As the harvest season ends and winter looms ever near, the Celts believed that this transition between seasons opened a bridge between the living and the dead. It is thought that the winter cold and higher death rates contributed to this blurring of life and death. The Celtic festival Samhain moved people to wear costumes to ward off ghosts that roamed the earth, brought trouble, and even served as harbingers of death.
As Romans later conquered much of the Celtic land, their festival (Feralia) which commemorated the dead, came to blend with the Celtic Samhain. Much later, with the spread of Catholicism, the Church drafted their own day of remembrance to honor martyrs, saints, and the dead on All Souls Day, All Saints Day, and All Hallows Eve.
Despite the watered down, consumer version in America today, Halloween is still fundamentally about blurred boundaries and remembering the dead. No matter how you celebrate—whether you dress up to ward off ghosts or partake in a vegetarian feast by the light of a bonfire—we should honor the origins of our favorite horror holiday.
Join me in commemorating Halloween in true horror film fashion by remembering some of our dearly departed.
Ann Radcliffe (1764-1823): It is impossible to talk about horror without paying homage to the gothic literature of the 18th Century. While Horace Walpole is often credited with the first Gothic novel (The Castle of Otranto), women have undoubtedly been a force in Gothic literature from the beginning. Most notable was Ms. Radcliffe, who contributed (especially in The Mysteries of Udolpho, in 1794) to many of the tense and tender structures that are still used in horror in the early 21st century (such as Crimson Peak).
Mary Shelley (1797-1851): What better way to continue things than with one of the women who breathed life into the gothic horror that still lives today. Ms. Shelley brought us the timeless story of Frankenstein and his monstrous creation, of which we will see yet another mutation in 2015’s Victor Frankenstein. She reminds us that power is a state of mind, “Beware; for I am fearless, and therefore powerful.”
Tod Browning (1880-1962): From carnival barker to revered director, Mr. Browning spanned the silent era into the talkies and brought us such pivotal works as Dracula (1931) and Freaks (1932) and worked with other fallen greats such as Bela Lugosi.
Lon Chaney (1983-1930): “The Man of a Thousand Faces,” and also considered one of the most versatile actors of early cinema, Mr. Chaney and his son offer us a legacy of groundbreaking creativity and an ability to utilize make up and their bodies to twist and contort into the most believable and grotesque creatures of the times. Most often remembered for Hunchback of Notre Dame (1923) and Phantom of the Opera (1925).

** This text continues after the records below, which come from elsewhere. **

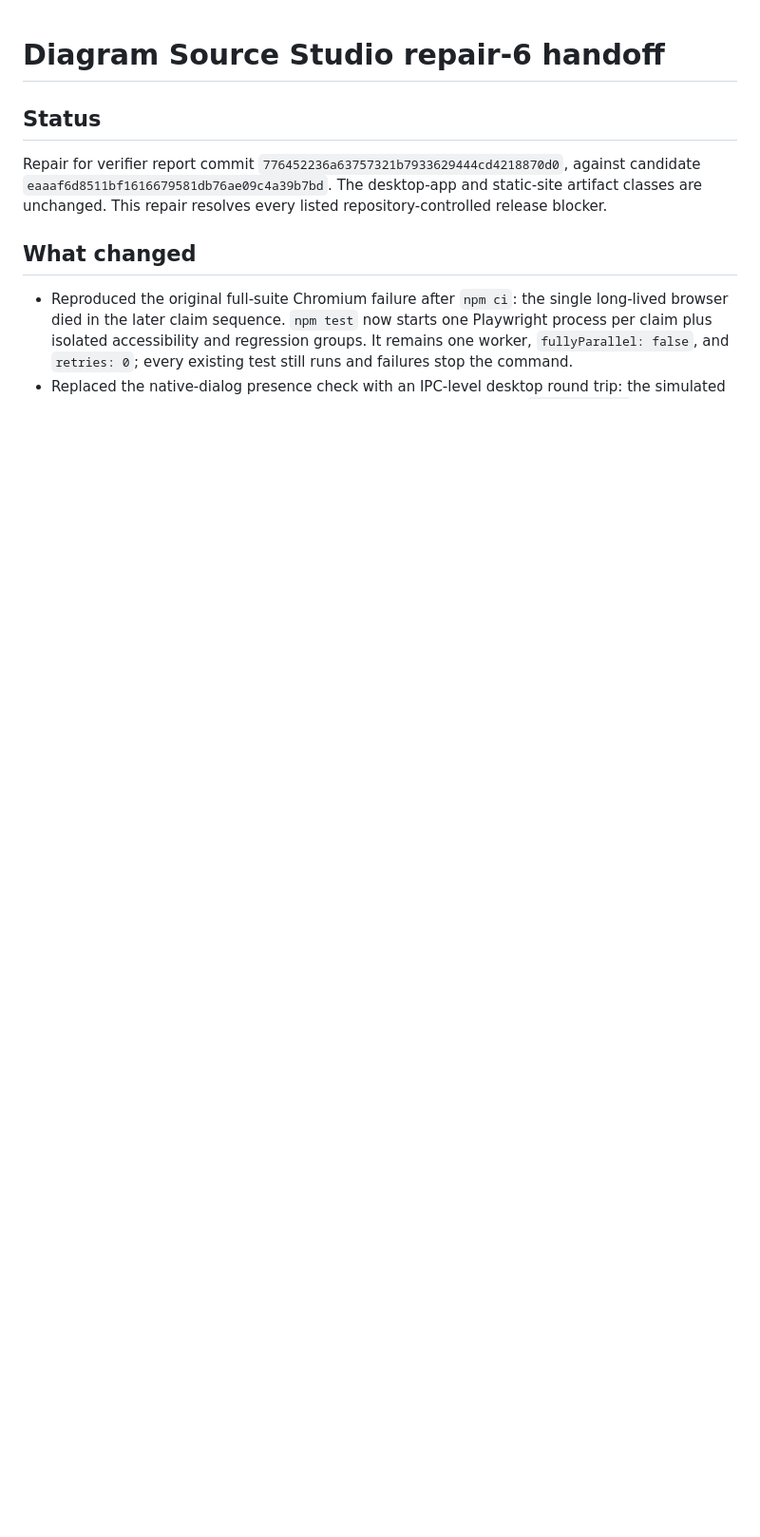
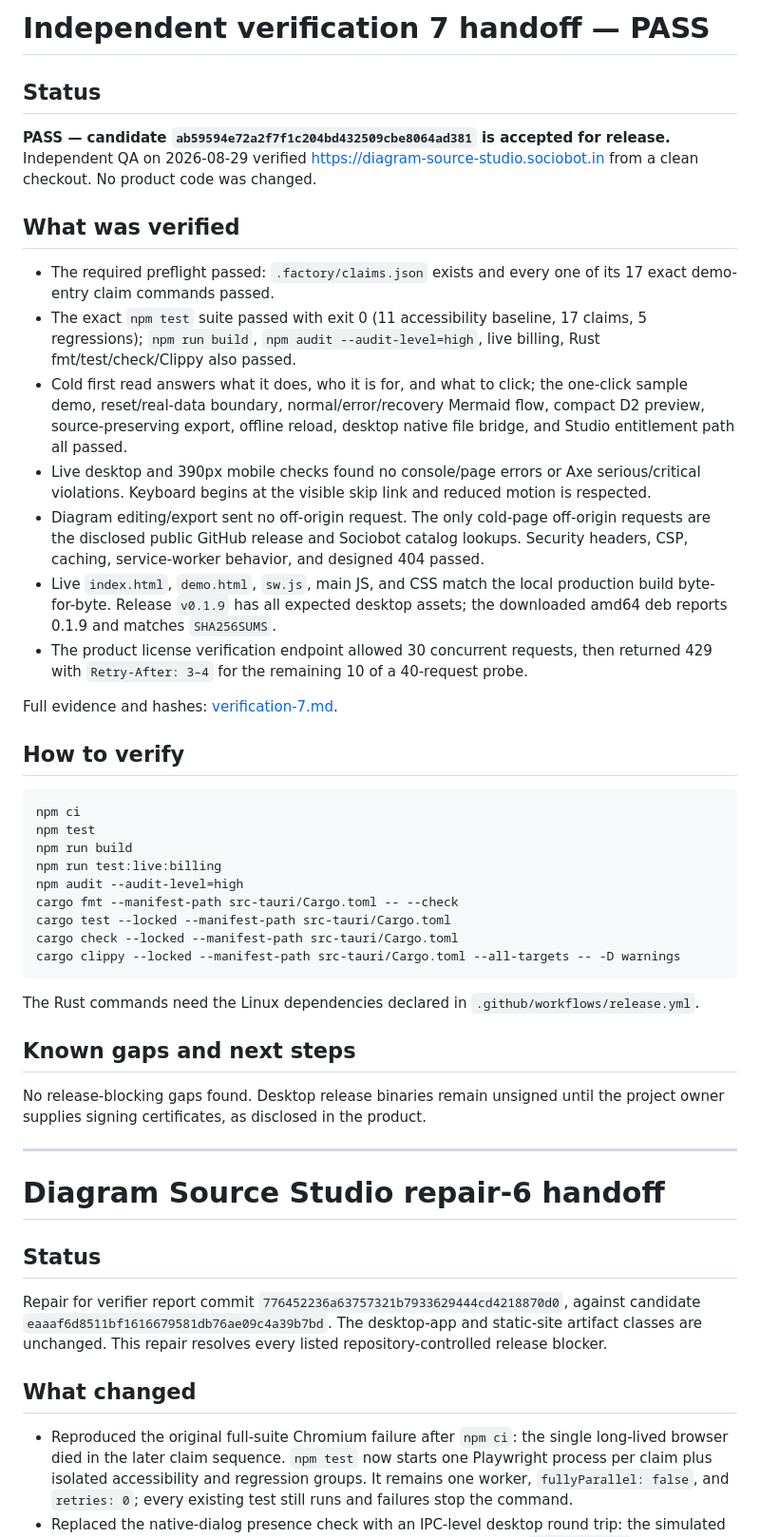
Before and after one commit to B-Divyesh/sf-diagram-source-studio, a Markdown page: .factory/handoff.md, the part around the change. Shown at 95% size. GitHub-like rendering; blank space fills up the shorter version.

Commit message:
docs: record independent verification 7 pass

````diff
--- a/.factory/handoff.md
+++ b/.factory/handoff.md
@@ -1,3 +1,64 @@
+# Independent verification 7 handoff — PASS
+
+## Status
+
+**PASS — candidate `ab59594e72a2f7f1c204bd432509cbe8064ad381` is accepted for
+release.** Independent QA on 2026-08-29 verified
+<https://diagram-source-studio.sociobot.in> from a clean checkout. No product
+code was changed.
+
+## What was verified
+
+- The required preflight passed: `.factory/claims.json` exists and every one
+  of its 17 exact demo-entry claim commands passed.
+- The exact `npm test` suite passed with exit 0 (11 accessibility baseline,
+  17 claims, 5 regressions); `npm run build`, `npm audit --audit-level=high`,
+  live billing, Rust fmt/test/check/Clippy also passed.
+- Cold first read answers what it does, who it is for, and what to click; the
+  one-click sample demo, reset/real-data boundary, normal/error/recovery
+  Mermaid flow, compact D2 preview, source-preserving export, offline reload,
+  desktop native file bridge, and Studio entitlement path all passed.
+- Live desktop and 390px mobile checks found no console/page errors or Axe
+  serious/critical violations. Keyboard begins at the visible skip link and
+  reduced motion is respected.
+- Diagram editing/export sent no off-origin request. The only cold-page
+  off-origin requests are the disclosed public GitHub release and Sociobot
+  catalog lookups. Security headers, CSP, caching, service-worker behavior,
+  and designed 404 passed.
+- Live `index.html`, `demo.html`, `sw.js`, main JS, and CSS match the
+  local production build byte-for-byte. Release `v0.1.9` has all expected
+  desktop assets; the downloaded amd64 deb reports 0.1.9 and matches
+  `SHA256SUMS`.
+- The product license verification endpoint allowed 30 concurrent requests,
+  then returned 429 with `Retry-After: 3–4` for the remaining 10 of a
+  40-request probe.
+
+Full evidence and hashes: [verification-7.md](verification-7.md).
+
+## How to verify
+
+```sh
+npm ci
+npm test
+npm run build
+npm run test:live:billing
+npm audit --audit-level=high
+cargo fmt --manifest-path src-tauri/Cargo.toml -- --check
+cargo test --locked --manifest-path src-tauri/Cargo.toml
+cargo check --locked --manifest-path src-tauri/Cargo.toml
+cargo clippy --locked --manifest-path src-tauri/Cargo.toml --all-targets -- -D warnings
+```
+
+The Rust commands need the Linux dependencies declared in
+`.github/workflows/release.yml`.
+
+## Known gaps and next steps
+
+No release-blocking gaps found. Desktop release binaries remain unsigned until
+the project owner supplies signing certificates, as disclosed in the product.
+
+---
+
 # Diagram Source Studio repair-6 handoff
 
 ## Status
````
Also changed, not shown: .factory/verification-7.md (added, +117 -0 lines).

James Whale (1889-1957): Creator of classic horror films such as Frankenstein (1931), Bride of Frankenstein (1935), and The Invisible Man (1933), he worked alongside of Boris Karloff and Elsa Lanchester.
Alfred Hitchcock (1899-1980): “The Master of Suspense” and genius creator of such wit and witticisms as “Seeing a murder on television… can help work off one’s antagonisms. And if you haven’t any antagonisms, the commercials will give you some,” as well as, “I have a perfect cure for a sore throat: cut it.” Mr. Hitchcock brought us the greats Rear Window (1954), Vertigo (1958), Psycho (1960), and The Birds (1963).
Gloria Holden (1903-1991) was the baddest leading lady in horror. She took the reins in Dracula’s Daughter (1936) and never let go. Combining repulsiveness with allure, her representation of Countess Zaleska brought to the screen American anxieties over female sexuality and the “New Woman.”
Vincent Price (1911-1993): Most noted by the younger generations for his haunting laugh, Mr. Price’s legacy runs much deeper than the Michael Jackson Thriller video. Vincent was noted for his roles in House of Wax (1953) and House on Haunted Hill (1959).
Zelda Rubinstein (1933-2010) played one of the most memorable characters in recent horror history as she adeptly portrayed Tangina Barrons in the Poltergeist films. Close to my heart as a Pennsylvania native and animal rights activist, Ms. Rubinstein survived beyond her younger co-star Heather O’Rouke (1975-1988).
Wes Craven (1939-2015): Horror royalty and creative genius who brought us the Nightmare on Elm Street films, People under the Stairs (1991), and The Last House on the Left (1972), Mr. Craven left us too soon. While he left a living legacy of film, he also left a hole in our hearts.
I hope you enjoyed this list, and I hope that you take the time to remember those whom you have equally loved and lost. While candy and costumes are AMAZING, I hope we can light a candle this Halloween and show a little reverence for the dead.
Rest easy my friend, I love you JK (1975-2015)